§ MATERIAL TO PROCESS
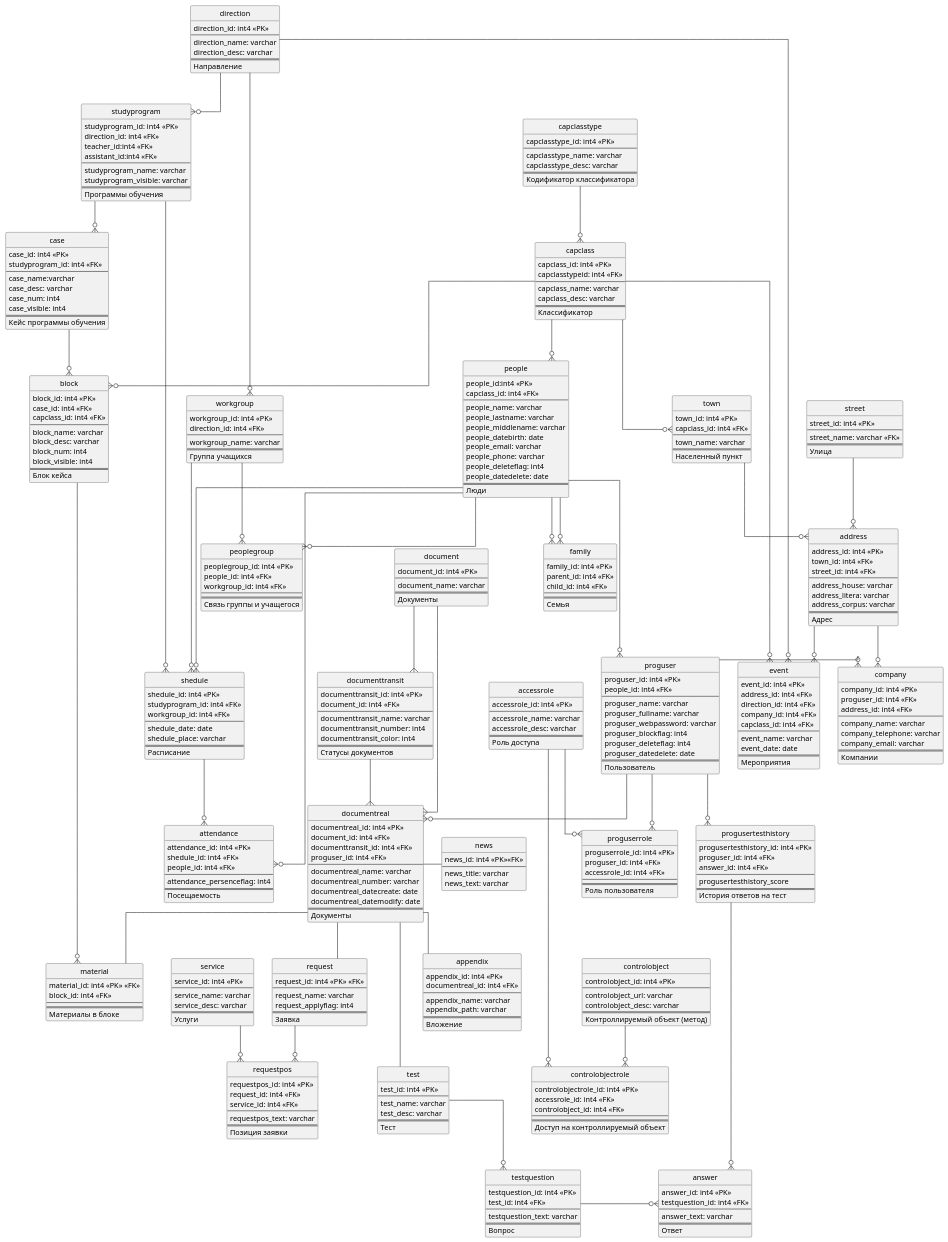
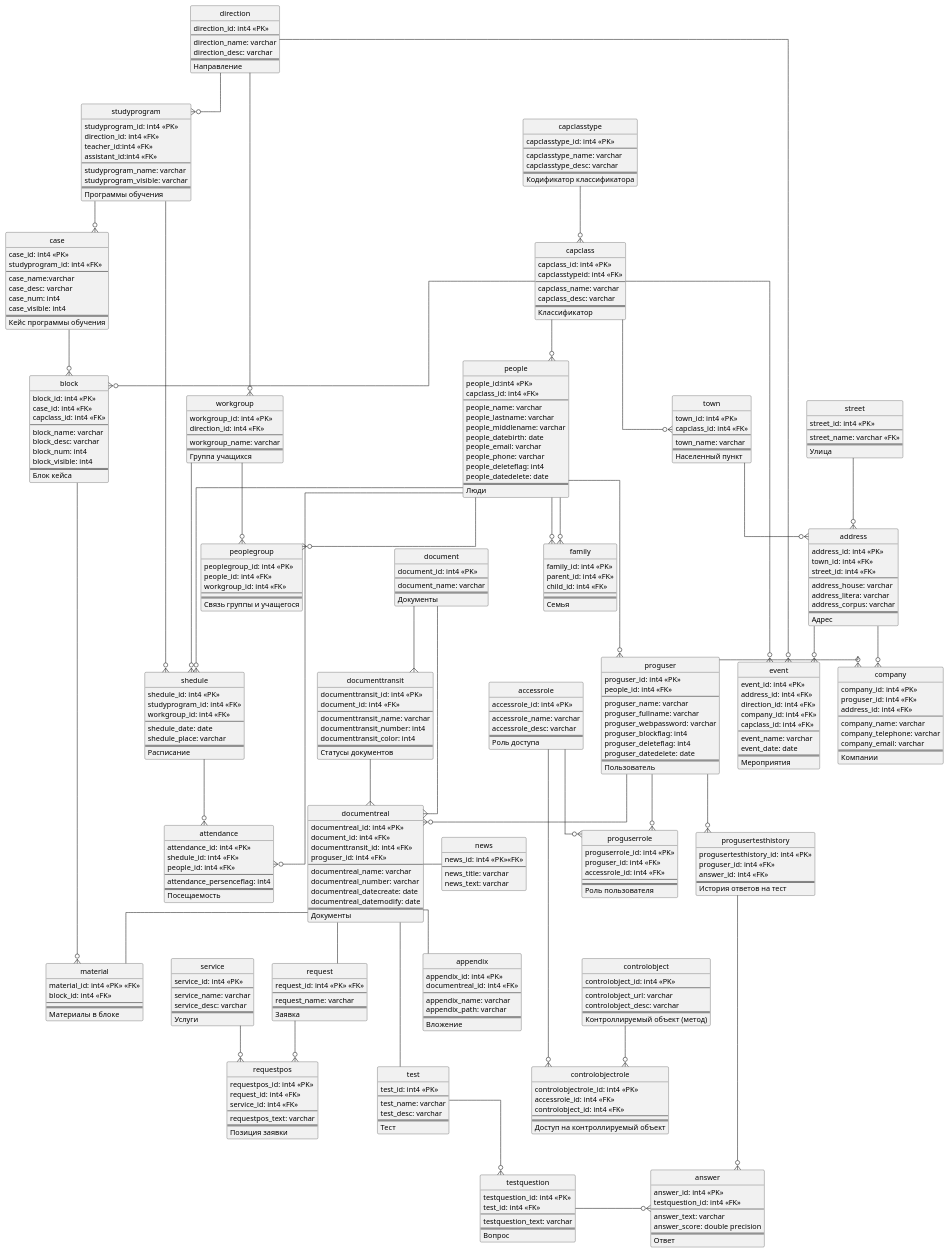
Before and after one commit to Skeletoshka/spring-core-backend: the diagram in docs/er-diagram.puml, drawn with PlantUML.

Commit message:
update er-diagram 2

```diff
--- a/docs/er-diagram.puml
+++ b/docs/er-diagram.puml
@@ -251,7 +251,6 @@
     request_id: int4 <<PK>> <<FK>>
     --
     request_name: varchar
-    request_applyflag: int4
     ==
     Заявка
 }
@@ -276,8 +275,6 @@
     progusertesthistory_id: int4 <<PK>>
     proguser_id: int4 <<FK>>
     answer_id: int4 <<FK>>
-    --
-    progusertesthistory_score
     ==
     История ответов на тест
 }
@@ -302,6 +299,7 @@
     testquestion_id: int4 <<FK>>
     --
     answer_text: varchar
+    answer_score: double precision
     ==
     Ответ
 }
```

§ EXERCISE
Output each line above exactly. Skip the images.

§ EXERCISE OUTPUT
Before and after one commit to Skeletoshka/spring-core-backend: the diagram in docs/er-diagram.puml, drawn with PlantUML.

Commit message:
update er-diagram 2

```diff
--- a/docs/er-diagram.puml
+++ b/docs/er-diagram.puml
@@ -251,7 +251,6 @@
     request_id: int4 <<PK>> <<FK>>
     --
     request_name: varchar
-    request_applyflag: int4
     ==
     Заявка
 }
@@ -276,8 +275,6 @@
     progusertesthistory_id: int4 <<PK>>
     proguser_id: int4 <<FK>>
     answer_id: int4 <<FK>>
-    --
-    progusertesthistory_score
     ==
     История ответов на тест
 }
@@ -302,6 +299,7 @@
     testquestion_id: int4 <<FK>>
     --
     answer_text: varchar
+    answer_score: double precision
     ==
     Ответ
 }
```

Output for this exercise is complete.